## [WHAT IS EXPECTED]
Return all of the data exactly, with nothing left out but the pictures.

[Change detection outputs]
########
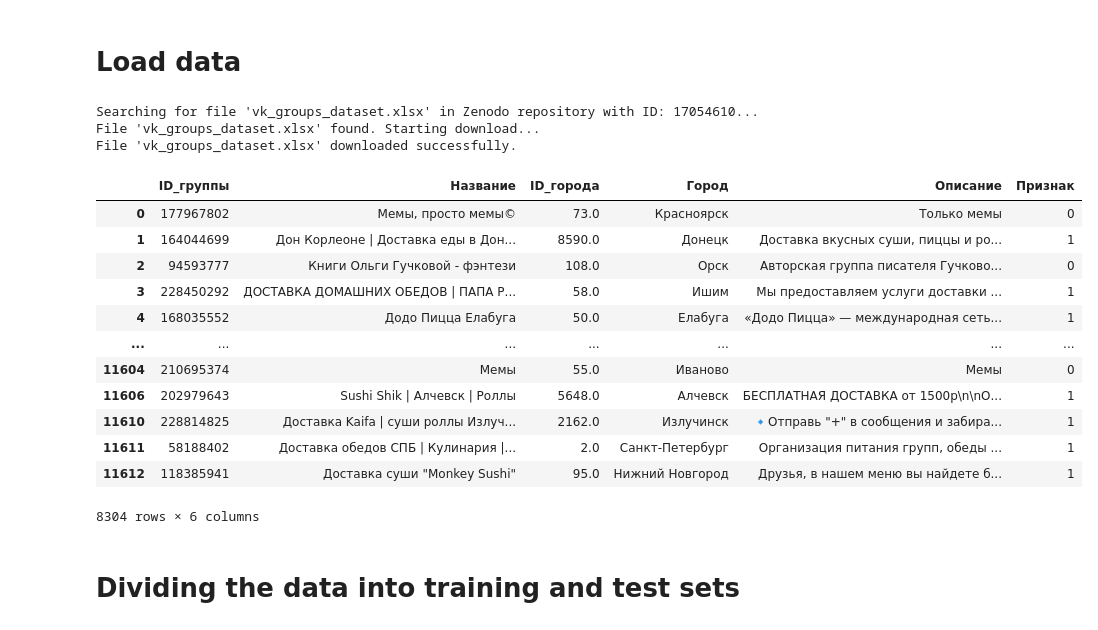
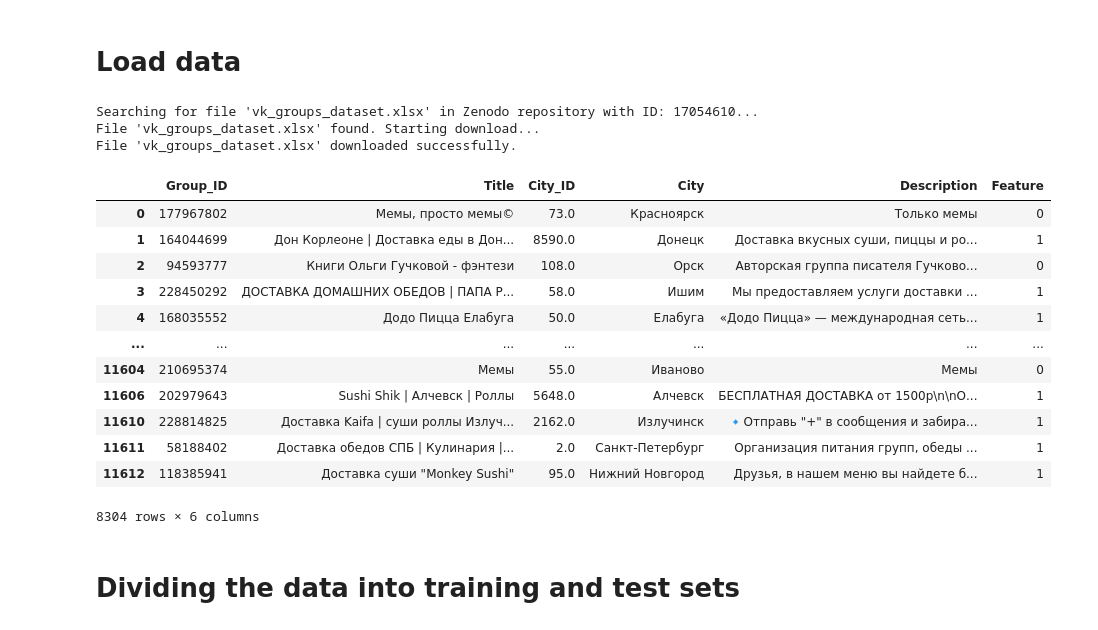
Before and after one commit to AndreySokolovInterprogram/Mitigating_uncertainty_in_data_driven_marketing, a Jupyter notebook: notebooks/Classification groups/Selecting Target Groups.ipynb, the cells around one changed output. Drawn from its saved outputs; the diff is of its cells as text; code cells hidden in the pictures.

```diff
--- a/notebooks/Classification groups/Selecting Target Groups.ipynb
+++ b/notebooks/Classification groups/Selecting Target Groups.ipynb
@@ -33,34 +33,44 @@ try:
         if file.get('key') == filename_to_download:
             file_url = file.get('links', {}).get('self')
             break
 
     if file_url:
         print(f"File '{filename_to_download}' found. Starting download...")
 
         file_response = requests.get(file_url, stream=True)
         file_response.raise_for_status()
 
         # Save the file to the current directory
         with open(filename_to_download, 'wb') as f:
             for chunk in file_response.iter_content(chunk_size=8192):
                 f.write(chunk)
 
         print(f"File '{filename_to_download}' downloaded successfully.")
     else:
         print(f"File '{filename_to_download}' not found in the repository.")
 
 except requests.exceptions.RequestException as e:
     print(f"An error occurred while accessing Zenodo: {e}")
 
 
 groups = pd.read_excel('vk_groups_dataset.xlsx')
 groups = groups.dropna()
+
+groups = groups.rename(columns={
+    'ID_группы': 'Group_ID',
+    'Название': 'Title',
+    'ID_города': 'City_ID',
+    'Город': 'City',
+    'Описание': 'Description',
+    'Признак': 'Feature'
+})
+
 groups
 # %% [output]
 Searching for file 'vk_groups_dataset.xlsx' in Zenodo repository with ID: 17054610...
 File 'vk_groups_dataset.xlsx' found. Starting download...
 File 'vk_groups_dataset.xlsx' downloaded successfully.
-|  | ID_группы | Название | ID_города | Город | Описание | Признак |
+|  | Group_ID | Title | City_ID | City | Description | Feature |
 | 0 | 177967802 | Мемы, просто мемы© | 73.0 | Красноярск | Только мемы | 0 |
 | 1 | 164044699 | Дон Корлеоне | Доставка еды в Дон... | 8590.0 | Донецк | Доставка вкусных суши, пиццы и ро... | 1 |
 | 2 | 94593777 | Книги Ольги Гучковой - фэнтези | 108.0 | Орск | Авторская группа писателя Гучково... | 0 |
```
Also changed, not shown: parts of 22 cells of this notebook, 3 other files.
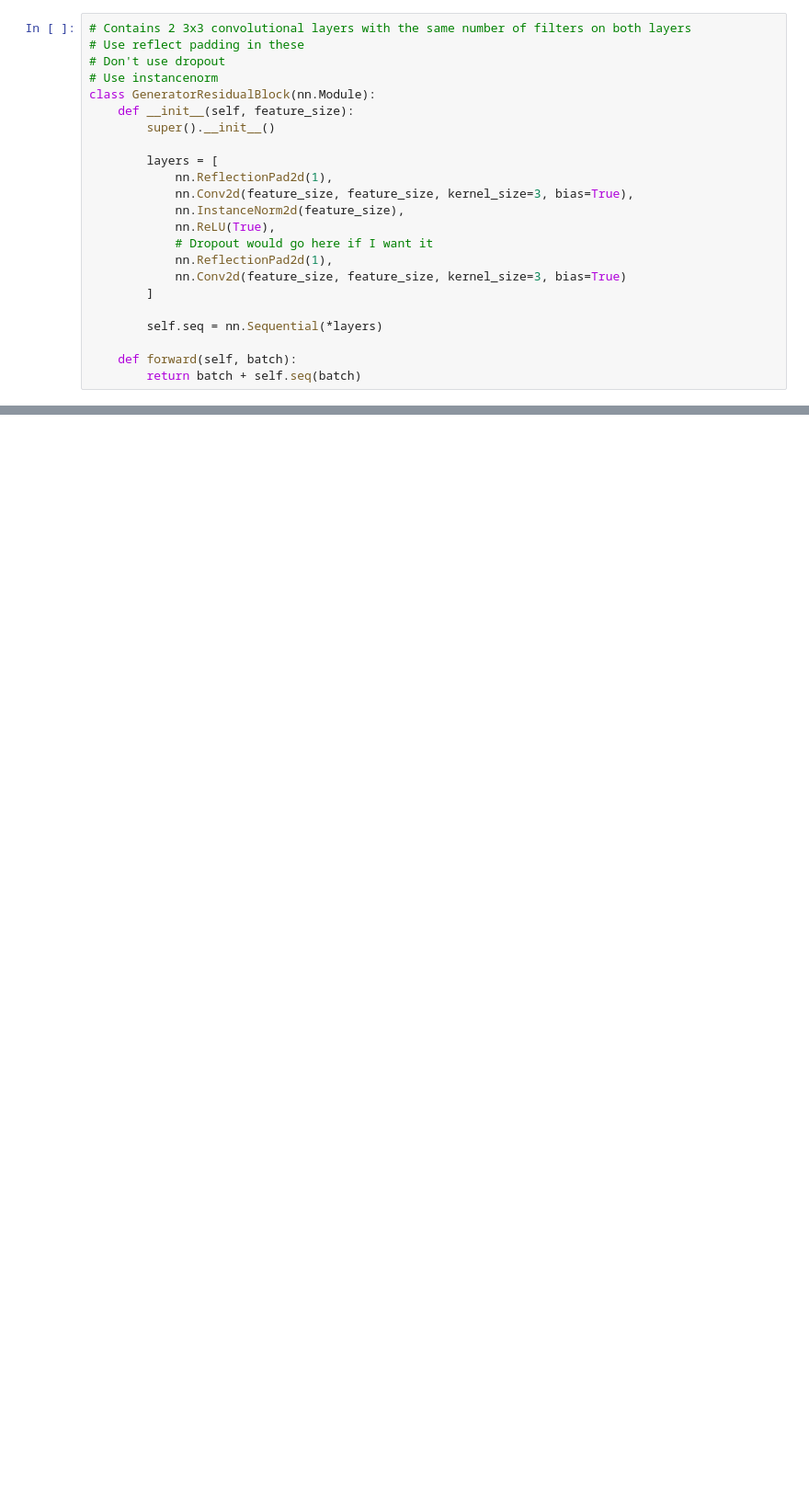
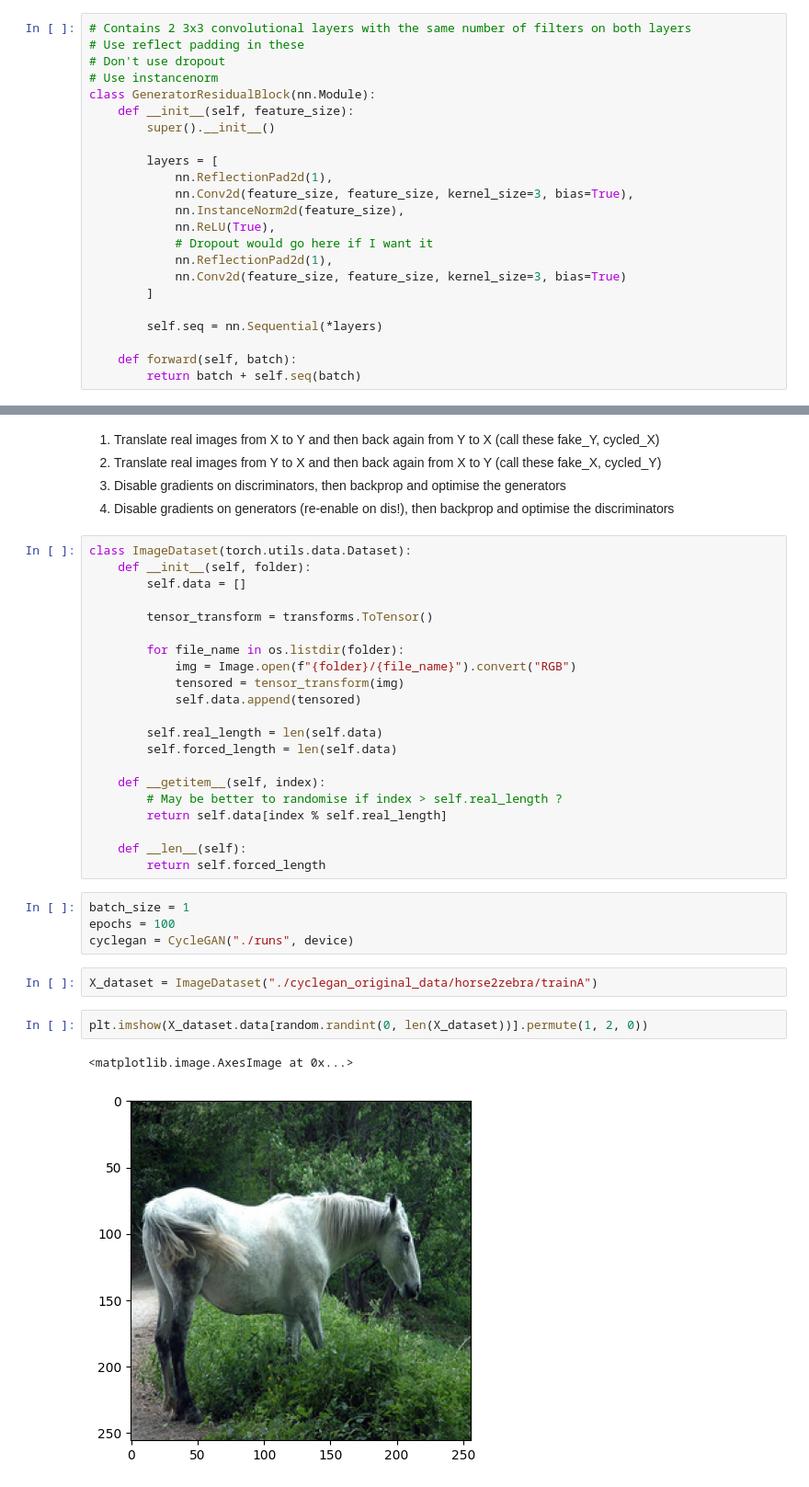
Before and after one commit to fboyle2001/advanced-computer-vision-y4, a Jupyter notebook: code/cyclegan_test.ipynb, the cells around one changed output, grey strips where cells are left out. Shown at 92% size. Saved outputs shown, nothing was run; the diff lists cells and outputs as text; blank space fills up the shorter version.

Commit message:
CycleGAN impl

```diff
--- a/code/cyclegan_test.ipynb
+++ b/code/cyclegan_test.ipynb
@@ -153,0 +299,37 @@ Todo: have a small shrink here
+# %% [markdown]
+1. Translate real images from X to Y and then back again from Y to X (call these fake_Y, cycled_X)
+2. Translate real images from Y to X and then back again from X to Y (call these fake_X, cycled_Y)
+3. Disable gradients on discriminators, then backprop and optimise the generators
+4. Disable gradients on generators (re-enable on dis!), then backprop and optimise the discriminators
+# %%
+class ImageDataset(torch.utils.data.Dataset):
+    def __init__(self, folder):
+        self.data = []
+
+        tensor_transform = transforms.ToTensor()
+
+        for file_name in os.listdir(folder):
+            img = Image.open(f"{folder}/{file_name}").convert("RGB")
+            tensored = tensor_transform(img)
+            self.data.append(tensored)
+
+        self.real_length = len(self.data)
+        self.forced_length = len(self.data)
+
+    def __getitem__(self, index):
+        # May be better to randomise if index > self.real_length ?
+        return self.data[index % self.real_length]
+
+    def __len__(self):
+        return self.forced_length
+# %%
+batch_size = 1
+epochs = 100
+cyclegan = CycleGAN("./runs", device)
+# %%
+X_dataset = ImageDataset("./cyclegan_original_data/horse2zebra/trainA")
+# %%
+plt.imshow(X_dataset.data[random.randint(0, len(X_dataset))].permute(1, 2, 0))
+# %% [output]
+<matplotlib.image.AxesImage at 0x...>
+[figure, added]
```
Also changed, not shown: parts of 19 cells of this notebook, 8 other files.
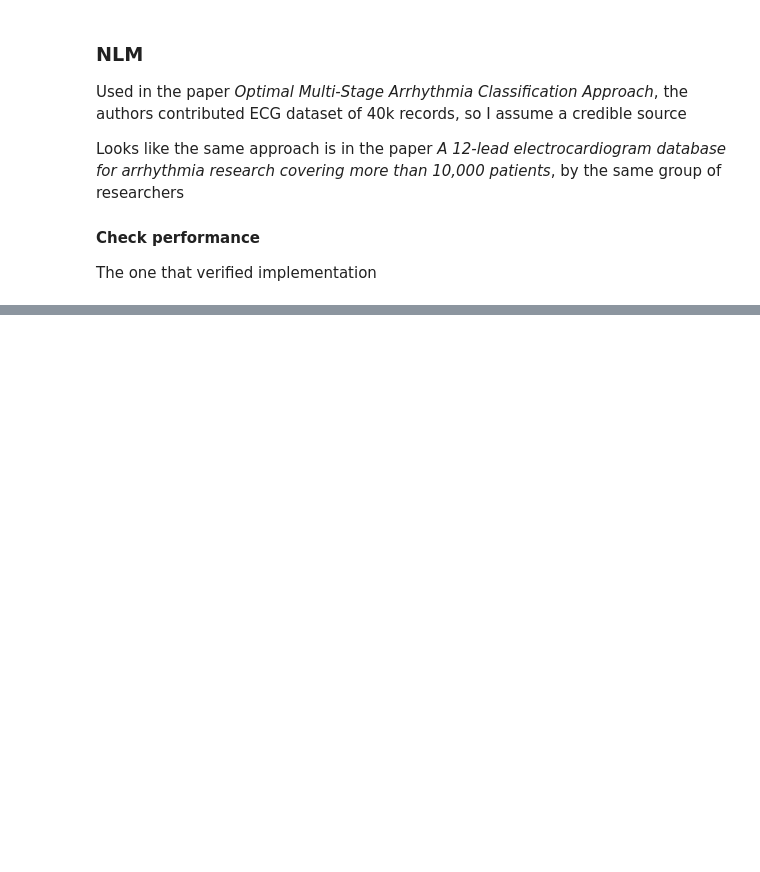
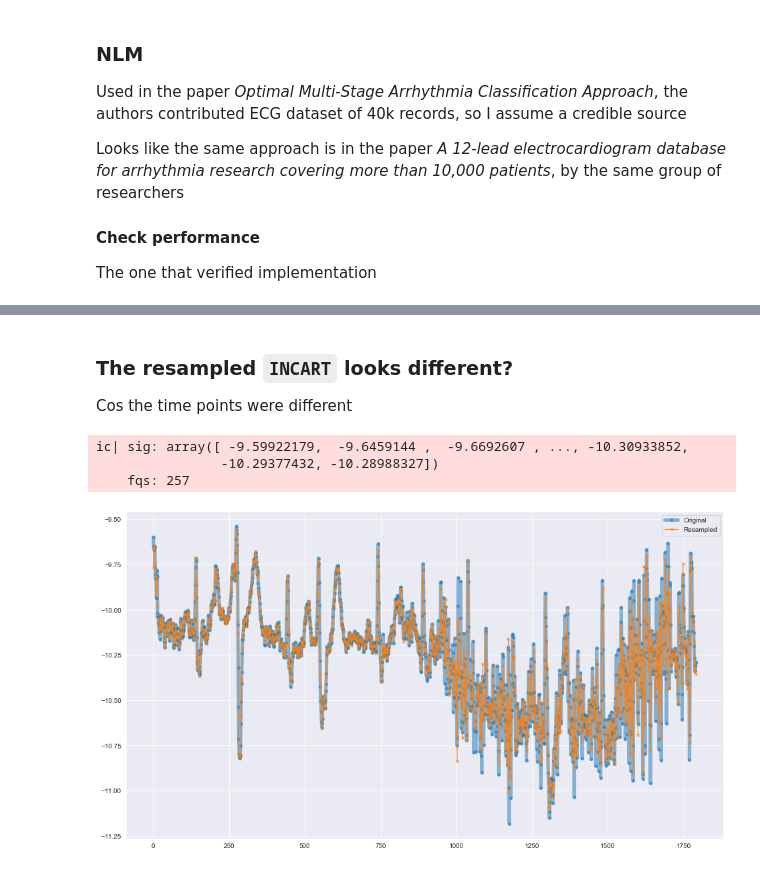
Before and after one commit to StefanHeng/ECG-Representation-Learning, a Jupyter notebook: Data_Processing/explore_preprocessing.ipynb, the cells around one changed output, grey strips where cells are left out. Drawn from its saved outputs; the diff is of its cells as text; code cells hidden in the pictures; blank space fills up the shorter version.

```diff
--- a/Data_Processing/explore_preprocessing.ipynb
+++ b/Data_Processing/explore_preprocessing.ipynb
@@ -185,0 +231,16 @@ plot_1d([sig, denoised], label=['Original', 'Zheng denoised'], e=2 ** 10)  # Doe
+# %% [markdown]
+### The resampled `INCART` looks different?
+Cos the time points were different
+# %%
+dnm = 'INCART'
+sig = d_eg[dnm]
+fqs = config(f'{DIR_DSET}.{dnm}.fqs')
+ic(sig, fqs)
+sig_resam, x_ = wfdb.processing.resample_sig(sig, fqs, 257 // 2)
+# plot_1d([sig, sig_resam], label=['Original', 'Resampled'], e=2 ** 10, title=dnm)
+plot_resampling(np.arange(sig.size), sig, x_, sig_resam)
+# %% [output]
+ic| sig: array([ -9.59922179,  -9.6459144 ,  -9.6692607 , ..., -10.30933852,
+                -10.29377432, -10.28988327])
+    fqs: 257
+[figure, added]
```
Also changed, not shown: parts of 9 cells of this notebook, 3 other files.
########
## [WRITTEN ANSWER]
Before and after one commit to AndreySokolovInterprogram/Mitigating_uncertainty_in_data_driven_marketing, a Jupyter notebook: notebooks/Classification groups/Selecting Target Groups.ipynb, the cells around one changed output. Drawn from its saved outputs; the diff is of its cells as text; code cells hidden in the pictures.

```diff
--- a/notebooks/Classification groups/Selecting Target Groups.ipynb
+++ b/notebooks/Classification groups/Selecting Target Groups.ipynb
@@ -33,34 +33,44 @@ try:
         if file.get('key') == filename_to_download:
             file_url = file.get('links', {}).get('self')
             break
 
     if file_url:
         print(f"File '{filename_to_download}' found. Starting download...")
 
         file_response = requests.get(file_url, stream=True)
         file_response.raise_for_status()
 
         # Save the file to the current directory
         with open(filename_to_download, 'wb') as f:
             for chunk in file_response.iter_content(chunk_size=8192):
                 f.write(chunk)
 
         print(f"File '{filename_to_download}' downloaded successfully.")
     else:
         print(f"File '{filename_to_download}' not found in the repository.")
 
 except requests.exceptions.RequestException as e:
     print(f"An error occurred while accessing Zenodo: {e}")
 
 
 groups = pd.read_excel('vk_groups_dataset.xlsx')
 groups = groups.dropna()
+
+groups = groups.rename(columns={
+    'ID_группы': 'Group_ID',
+    'Название': 'Title',
+    'ID_города': 'City_ID',
+    'Город': 'City',
+    'Описание': 'Description',
+    'Признак': 'Feature'
+})
+
 groups
 # %% [output]
 Searching for file 'vk_groups_dataset.xlsx' in Zenodo repository with ID: 17054610...
 File 'vk_groups_dataset.xlsx' found. Starting download...
 File 'vk_groups_dataset.xlsx' downloaded successfully.
-|  | ID_группы | Название | ID_города | Город | Описание | Признак |
+|  | Group_ID | Title | City_ID | City | Description | Feature |
 | 0 | 177967802 | Мемы, просто мемы© | 73.0 | Красноярск | Только мемы | 0 |
 | 1 | 164044699 | Дон Корлеоне | Доставка еды в Дон... | 8590.0 | Донецк | Доставка вкусных суши, пиццы и ро... | 1 |
 | 2 | 94593777 | Книги Ольги Гучковой - фэнтези | 108.0 | Орск | Авторская группа писателя Гучково... | 0 |
```
Also changed, not shown: parts of 22 cells of this notebook, 3 other files.
Before and after one commit to fboyle2001/advanced-computer-vision-y4, a Jupyter notebook: code/cyclegan_test.ipynb, the cells around one changed output, grey strips where cells are left out. Shown at 92% size. Saved outputs shown, nothing was run; the diff lists cells and outputs as text; blank space fills up the shorter version.

Commit message:
CycleGAN impl

```diff
--- a/code/cyclegan_test.ipynb
+++ b/code/cyclegan_test.ipynb
@@ -153,0 +299,37 @@ Todo: have a small shrink here
+# %% [markdown]
+1. Translate real images from X to Y and then back again from Y to X (call these fake_Y, cycled_X)
+2. Translate real images from Y to X and then back again from X to Y (call these fake_X, cycled_Y)
+3. Disable gradients on discriminators, then backprop and optimise the generators
+4. Disable gradients on generators (re-enable on dis!), then backprop and optimise the discriminators
+# %%
+class ImageDataset(torch.utils.data.Dataset):
+    def __init__(self, folder):
+        self.data = []
+
+        tensor_transform = transforms.ToTensor()
+
+        for file_name in os.listdir(folder):
+            img = Image.open(f"{folder}/{file_name}").convert("RGB")
+            tensored = tensor_transform(img)
+            self.data.append(tensored)
+
+        self.real_length = len(self.data)
+        self.forced_length = len(self.data)
+
+    def __getitem__(self, index):
+        # May be better to randomise if index > self.real_length ?
+        return self.data[index % self.real_length]
+
+    def __len__(self):
+        return self.forced_length
+# %%
+batch_size = 1
+epochs = 100
+cyclegan = CycleGAN("./runs", device)
+# %%
+X_dataset = ImageDataset("./cyclegan_original_data/horse2zebra/trainA")
+# %%
+plt.imshow(X_dataset.data[random.randint(0, len(X_dataset))].permute(1, 2, 0))
+# %% [output]
+<matplotlib.image.AxesImage at 0x...>
+[figure, added]
```
Also changed, not shown: parts of 19 cells of this notebook, 8 other files.
Before and after one commit to StefanHeng/ECG-Representation-Learning, a Jupyter notebook: Data_Processing/explore_preprocessing.ipynb, the cells around one changed output, grey strips where cells are left out. Drawn from its saved outputs; the diff is of its cells as text; code cells hidden in the pictures; blank space fills up the shorter version.

```diff
--- a/Data_Processing/explore_preprocessing.ipynb
+++ b/Data_Processing/explore_preprocessing.ipynb
@@ -185,0 +231,16 @@ plot_1d([sig, denoised], label=['Original', 'Zheng denoised'], e=2 ** 10)  # Doe
+# %% [markdown]
+### The resampled `INCART` looks different?
+Cos the time points were different
+# %%
+dnm = 'INCART'
+sig = d_eg[dnm]
+fqs = config(f'{DIR_DSET}.{dnm}.fqs')
+ic(sig, fqs)
+sig_resam, x_ = wfdb.processing.resample_sig(sig, fqs, 257 // 2)
+# plot_1d([sig, sig_resam], label=['Original', 'Resampled'], e=2 ** 10, title=dnm)
+plot_resampling(np.arange(sig.size), sig, x_, sig_resam)
+# %% [output]
+ic| sig: array([ -9.59922179,  -9.6459144 ,  -9.6692607 , ..., -10.30933852,
+                -10.29377432, -10.28988327])
+    fqs: 257
+[figure, added]
```
Also changed, not shown: parts of 9 cells of this notebook, 3 other files.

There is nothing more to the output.